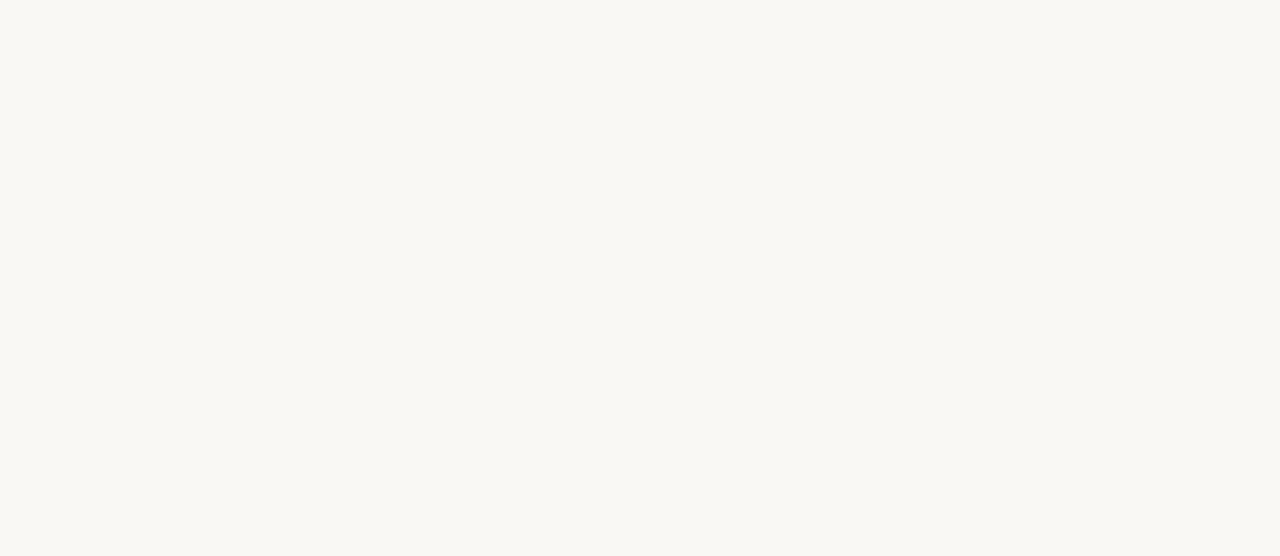
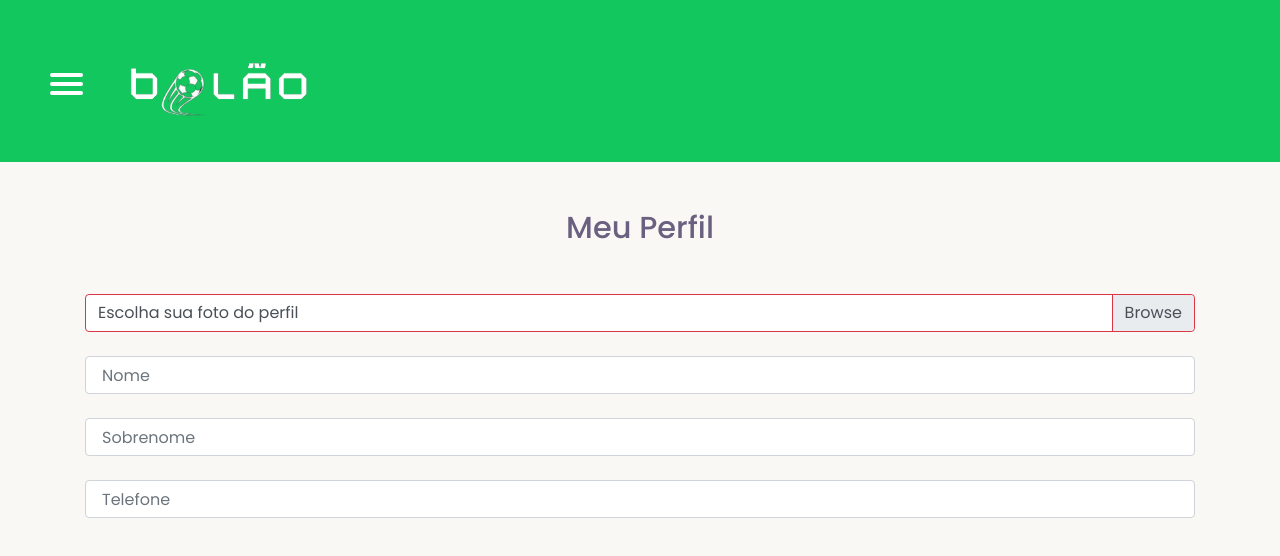
Before and after one commit to joaoguilac/bd-bolao, a Nuxt app: page /usuario in a window 1280 px wide. Shown: the top 556 px of the page. Built offline with nearby package versions, Linux system fonts and the light colour scheme.

Commit message:
Criando o menu lateral e fazendo mais umas correções

```diff
--- a/assets/global.css
+++ b/assets/global.css
@@ -2,6 +2,7 @@
 
 :root {
   --primary-color: #13c75f;
+  --primary-color-hover: #16a251;
   --text-color: #7e7e90;
   --sub-text-color: #ababc0;
   --second-color: #f2c94c;
@@ -35,3 +36,9 @@ body {
 .bold {
   font-weight: 600;
 }
+
+.custom-control-input:checked ~ .custom-control-label::before {
+  color: #fff;
+  border-color: var(--primary-color)!important;
+  background-color:  var(--primary-color)!important;
+}
--- a/components/Card.vue
+++ b/components/Card.vue
@@ -3,7 +3,6 @@
     <div class="card">
       <div
         class="
-          name
           w-100
           text-center
           d-flex
--- a/components/Header.vue
+++ b/components/Header.vue
@@ -1,12 +1,11 @@
 <template>
-    <div class="header d-flex align-items-center">
+    <div class="header">
       <Menu></Menu>
-      <div class="logo">
+      <div class="logo mt-4">
         <nuxt-link to="/home">
           <img
             src="/bolao-logo-white.svg"
             alt="Logo Bolão"
-            class="mt-2"
             style="width: 15rem"
           >
         </nuxt-link>
@@ -17,6 +16,8 @@
 <style scoped>
   .header {
     background-color: var(--primary-color);
+    display: grid;
+    grid-template-columns: 100px 1fr;
   }
 
   .logo{
--- a/components/Menu.vue
+++ b/components/Menu.vue
@@ -1,40 +1,157 @@
 <template>
-  <div class="hamburger-menu">
-    <div class="bar-top"></div>
-    <div class="bar-middle"></div>
-    <div class="bar-bottom"></div>
+  <div>
+    <nav role="navigation">
+      <div id="menuToggle">
+        <input type="checkbox">
+        <span></span>
+        <span></span>
+        <span></span>
+        <ul id="menu">
+          <img
+            src="/bolao-logo-white.svg"
+            alt="Logo Bolão"
+            style="width: 10rem"
+          >
+          <nuxt-link to="/boloes/novo">
+            <li> <b-icon icon="plus-circle-fill" class="mr-2 menu-icons"></b-icon>Criar Bolão</li>
+          </nuxt-link>
+           <nuxt-link to="/boloes/meus-boloes">
+            <li> <b-icon icon="filter-circle-fill" class="mr-2 menu-icons"></b-icon>Meus Bolões</li>
+          </nuxt-link>
+           <nuxt-link to="/">
+            <li> <b-icon icon="arrow-left-square-fill" class="mr-2 menu-icons"></b-icon>Sair</li>
+          </nuxt-link>
+        </ul>
+      </div>
+    </nav>
   </div>
 </template>
 
 <style scoped>
-.hamburger-menu {
-  margin: 2rem;
-  display: flex;
-  flex-flow: column wrap;
-  justify-content: space-between;
-  height: 2.5rem;
-  width: 2.5rem;
-  cursor: pointer;
+  #menuToggle
+  {
+    display: block;
+    position: relative;
+    top: 73px;
+    left: 50px;
+
+    z-index: 1;
+
+    -webkit-user-select: none;
+    user-select: none;
   }
 
-.bar-top,
-.bar-middle,
-.bar-bottom {
-  height: 5px;
+  #menuToggle a
+  {
+    text-decoration: none;
+    color:  white;
+
+    transition: color 0.3s ease;
+  }
+
+  #menuToggle a:hover
+  {
+    color: var(--primary-color-hover);
+  }
+
+
+  #menuToggle input
+  {
+    display: block;
+    width: 40px;
+    height: 32px;
+    position: absolute;
+    top: -7px;
+    left: -5px;
+
+    cursor: pointer;
+
+    opacity: 0;
+    z-index: 2;
+
+    -webkit-touch-callout: none;
+  }
+
+
+  #menuToggle span
+  {
+    display: block;
+    width: 33px;
+    height: 4px;
+    margin-bottom: 5px;
+    position: relative;
+
     background: white;
-  border-radius: 5px;
-  margin: 3px 0;
-  transform-origin: left;
-  transition: all 0.5s;
+    border-radius: 3px;
+
+    z-index: 1;
+
+    transform-origin: 4px 0px;
+
+    transition: transform 0.5s cubic-bezier(0.77,0.2,0.05,1.0),
+                background 0.5s cubic-bezier(0.77,0.2,0.05,1.0),
+                opacity 0.55s ease;
   }
-.hamburger-menu:hover .bar-top {
-  transform: rotate(45deg);
+
+  .menu-icons{
+    color: var(--primary-color);
   }
-.hamburger-menu:hover .bar-middle {
-  transform: translateX(1rem);
+
+  #menuToggle span:first-child
+  {
+    transform-origin: 0% 0%;
+  }
+
+  #menuToggle span:nth-last-child(2)
+  {
+    transform-origin: 0% 100%;
+  }
+
+  #menuToggle input:checked ~ span
+  {
+    opacity: 1;
+    transform: rotate(45deg) translate(-2px, -1px);
+    background: white;
+  }
+
+  #menuToggle input:checked ~ span:nth-last-child(3)
+  {
     opacity: 0;
+    transform: rotate(0deg) scale(0.2, 0.2);
   }
-.hamburger-menu:hover .bar-bottom {
-  transform: rotate(-45deg);
+
+  #menuToggle input:checked ~ span:nth-last-child(2)
+  {
+    transform: rotate(-45deg) translate(0, -1px);
+  }
+
+  #menu
+  {
+    position: absolute;
+    width: 310px;
+    height: 100vh;
+    margin: -100px 0 0 -50px;
+    padding: 50px;
+    padding-top: 125px;
+    background-color: rgba(30, 30,30, 60);
+    list-style-type: none;
+    -webkit-font-smoothing: antialiased;
+
+    transform-origin: 0% 0%;
+    transform: translate(-100%, 0);
+
+    transition: transform 0.5s cubic-bezier(0.77,0.2,0.05,1.0);
+
+  }
+
+  #menu li
+  {
+    padding: 10px 0;
+    font-size: 22px;
+  }
+
+  #menuToggle input:checked ~ ul
+  {
+    transform: none;
   }
 </style>
--- a/components/SearchInput.vue
+++ b/components/SearchInput.vue
@@ -67,7 +67,7 @@ label {
 }
 
 .icon-search:hover {
-  color: #16a251;
+  color: var(--primary-color-hover);
 }
 
 input:placeholder-shown {
--- a/pages/boloes/novo.vue
+++ b/pages/boloes/novo.vue
@@ -28,7 +28,7 @@
           v-model="campeonato"
         >
         </b-select>
-        <div class="custom-control custom-switch my-3">
+        <div class="custom-control custom-switch my-3 p-0">
           <b-form-checkbox v-model="publico" name="check-button" switch>
             {{ publico ? 'Público' : 'Privado' }}
           </b-form-checkbox>
@@ -169,11 +169,6 @@ export default {
 .box-form {
   color: var(--text-color);
 }
-.custom-control-input:checked ~ .custom-control-label::before {
-  border-color: var(--primary-color);
-  background-color: var(--primary-color);
-}
-
 .title-form {
   font-weight: 300;
   font-size: 1.3rem;
--- a/pages/usuario/index.vue
+++ b/pages/usuario/index.vue
@@ -1,13 +1,69 @@
 <template>
+  <div>
+    <Header></Header>
+      <b-container class="box-form">
+        <h1 id="title" class="text-center my-5">Meu Perfil</h1>
+        <form>
+          <b-form-file
+            v-model="file"
+            :state="Boolean(file)"
+            placeholder="Escolha sua foto do perfil"
+            drop-placeholder="Arraste sua imagem aqui"
+            class="p-3 mb-4"
+            accept="image/jpeg, image/png, image/jpg"
+          ></b-form-file>
+          <input
+          required
+          type="text"
+          v-model="nome"
+          class="form-control p-3"
+          placeholder="Nome"
+        />
+        <br />
+          <input
+          required
+          type="text"
+          v-model="sobrenome"
+          class="form-control p-3"
+          placeholder="Sobrenome"
+        />
+        <br />
+        <input
+          required
+          type="text"
+          v-model="telefone"
+          class="form-control p-3"
+          placeholder="Telefone"
+        />
+        <br />
+        </form>
+        </b-container>
 
+  </div>
 </template>
 
 <script>
 export default {
 
-}
+  name: "Perfil",
+  data() {
+    return {
+      file: null,
+      nome: "",
+      sobrenome: "",
+      telefone: ""
+    };
+  },
+};
 </script>
 
-<style>
 
+<style scoped>
+#title {
+  color: #6a6180;
+  font-size: 1.9rem;
+}
+.box-form {
+  color: var(--text-color);
+}
 </style>
```
Also changed, not shown: pages/usuario/contatos/index.vue (deleted, +0 -13 lines), pages/usuario/contatos/novo-contato.vue (deleted, +0 -13 lines), 1 other file (tests, documents, lock files or other folders). Lines whose indentation alone changed are shown as unchanged.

◇ ◇ ◇ ◇ ◇ ◇ ◇

» Exercise details:
Copy out every line of the records that the string "menuToggle" appears in.

» Solution:
+      <div id="menuToggle">
+  #menuToggle
+  #menuToggle a
+  #menuToggle a:hover
+  #menuToggle input
+  #menuToggle span
+  #menuToggle span:first-child
+  #menuToggle span:nth-last-child(2)
+  #menuToggle input:checked ~ span
+  #menuToggle input:checked ~ span:nth-last-child(3)
+  #menuToggle input:checked ~ span:nth-last-child(2)
+  #menuToggle input:checked ~ ul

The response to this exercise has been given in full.